Take Pinky. In 1974, her father, Jimmy Edwards, was a 22-year-old sailor aboard a United States Navy ship visiting the Philippines, 9,000 miles away from his hometown, Kinston, N.C. He fell in love with a Filipina named Merlie Daet, who gave birth to their daughter, Pinky. Mr. Edwards had hoped to marry Merlie, but as a sailor, he could not marry a foreigner without his captain’s consent. The captain refused. Despite his best efforts over the years, Mr. Edwards was unable to find Pinky (or Merlie).
Until 2005, that is. USA Bound, a now defunct nonprofit organization that reconnected Filipino children with their American fathers, told Mr. Edwards that it had found Pinky. He flew to the Philippines, only to find her living in poverty in a cinder-block hut in the mountains with her husband and five children. Determined to give her a better life, he sought United States citizenship for her.
To his surprise, it was too late. Although by birthright, children born out of wedlock to an American father and a foreign mother are entitled to United States citizenship, they must file paternity certifications no later than their 18th birthday to get it. But since the military bases in the Philippines have been closed for over 20 years, virtually all Filipino “Amerasians” — a term coined by the author and activist Pearl S. Buck to describe children of American servicemen and Asian mothers — have passed that age.
Stories like Pinky’s are legion.
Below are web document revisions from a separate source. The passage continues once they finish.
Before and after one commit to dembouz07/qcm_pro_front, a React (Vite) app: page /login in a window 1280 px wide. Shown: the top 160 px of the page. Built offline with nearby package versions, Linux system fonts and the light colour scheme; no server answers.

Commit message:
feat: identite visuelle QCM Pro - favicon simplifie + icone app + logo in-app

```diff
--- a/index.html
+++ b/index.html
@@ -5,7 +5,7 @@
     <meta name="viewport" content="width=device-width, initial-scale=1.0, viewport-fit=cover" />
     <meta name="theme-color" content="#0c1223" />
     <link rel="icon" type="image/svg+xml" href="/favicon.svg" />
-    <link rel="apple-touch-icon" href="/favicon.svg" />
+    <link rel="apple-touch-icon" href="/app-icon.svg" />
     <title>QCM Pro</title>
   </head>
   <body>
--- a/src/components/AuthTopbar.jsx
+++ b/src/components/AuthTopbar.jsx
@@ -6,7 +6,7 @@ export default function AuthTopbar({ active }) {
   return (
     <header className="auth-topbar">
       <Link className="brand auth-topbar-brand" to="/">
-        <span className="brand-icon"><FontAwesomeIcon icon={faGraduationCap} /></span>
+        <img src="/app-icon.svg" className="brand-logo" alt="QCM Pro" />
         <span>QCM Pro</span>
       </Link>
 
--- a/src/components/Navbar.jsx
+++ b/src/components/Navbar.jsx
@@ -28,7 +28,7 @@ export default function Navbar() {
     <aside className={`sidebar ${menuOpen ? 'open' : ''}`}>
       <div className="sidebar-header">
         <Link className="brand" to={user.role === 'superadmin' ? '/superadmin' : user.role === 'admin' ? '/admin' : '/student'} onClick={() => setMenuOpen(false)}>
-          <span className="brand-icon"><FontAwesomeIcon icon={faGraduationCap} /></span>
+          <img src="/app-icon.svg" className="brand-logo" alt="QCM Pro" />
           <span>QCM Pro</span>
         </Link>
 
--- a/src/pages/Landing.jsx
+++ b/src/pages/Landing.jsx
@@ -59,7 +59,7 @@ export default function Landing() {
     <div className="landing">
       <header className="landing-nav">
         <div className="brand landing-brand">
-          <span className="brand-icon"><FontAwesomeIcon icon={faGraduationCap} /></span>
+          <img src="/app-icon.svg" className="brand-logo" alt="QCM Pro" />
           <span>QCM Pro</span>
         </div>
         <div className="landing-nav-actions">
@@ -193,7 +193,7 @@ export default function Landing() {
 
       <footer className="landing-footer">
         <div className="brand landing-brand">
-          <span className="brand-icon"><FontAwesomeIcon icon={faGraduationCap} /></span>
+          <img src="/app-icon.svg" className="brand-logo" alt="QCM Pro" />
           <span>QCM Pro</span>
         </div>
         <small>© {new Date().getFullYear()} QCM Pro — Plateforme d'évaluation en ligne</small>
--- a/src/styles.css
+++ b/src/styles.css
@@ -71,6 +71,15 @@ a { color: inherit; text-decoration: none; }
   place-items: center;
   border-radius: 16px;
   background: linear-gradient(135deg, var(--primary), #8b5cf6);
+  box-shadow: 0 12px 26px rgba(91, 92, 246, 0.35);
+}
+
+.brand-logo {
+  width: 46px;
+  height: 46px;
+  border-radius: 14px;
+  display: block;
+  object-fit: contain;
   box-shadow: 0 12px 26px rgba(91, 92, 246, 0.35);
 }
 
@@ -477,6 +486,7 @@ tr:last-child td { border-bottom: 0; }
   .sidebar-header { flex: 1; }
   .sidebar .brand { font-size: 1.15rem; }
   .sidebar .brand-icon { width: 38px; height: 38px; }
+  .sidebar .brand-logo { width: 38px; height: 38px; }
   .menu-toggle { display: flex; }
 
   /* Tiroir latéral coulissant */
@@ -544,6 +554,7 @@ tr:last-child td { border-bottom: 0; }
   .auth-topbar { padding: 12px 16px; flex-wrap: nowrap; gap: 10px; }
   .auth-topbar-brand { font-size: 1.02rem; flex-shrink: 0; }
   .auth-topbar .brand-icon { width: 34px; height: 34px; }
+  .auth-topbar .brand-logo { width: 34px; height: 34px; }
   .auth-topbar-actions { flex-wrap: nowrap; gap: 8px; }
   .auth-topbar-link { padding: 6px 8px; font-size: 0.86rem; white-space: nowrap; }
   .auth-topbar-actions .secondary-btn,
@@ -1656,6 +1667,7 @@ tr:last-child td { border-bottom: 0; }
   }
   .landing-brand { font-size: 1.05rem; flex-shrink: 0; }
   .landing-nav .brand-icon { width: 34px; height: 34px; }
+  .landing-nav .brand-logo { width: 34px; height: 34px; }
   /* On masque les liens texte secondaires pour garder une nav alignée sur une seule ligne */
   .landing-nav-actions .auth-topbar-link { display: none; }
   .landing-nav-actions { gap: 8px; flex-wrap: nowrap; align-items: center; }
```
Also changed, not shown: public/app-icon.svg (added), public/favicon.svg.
Amerasians in the Philippines substantially outnumber those living in neighboring countries, with recent estimates as high as 250,000.
— From “The Forgotten Amerasians,” by Christopher M. Lapinig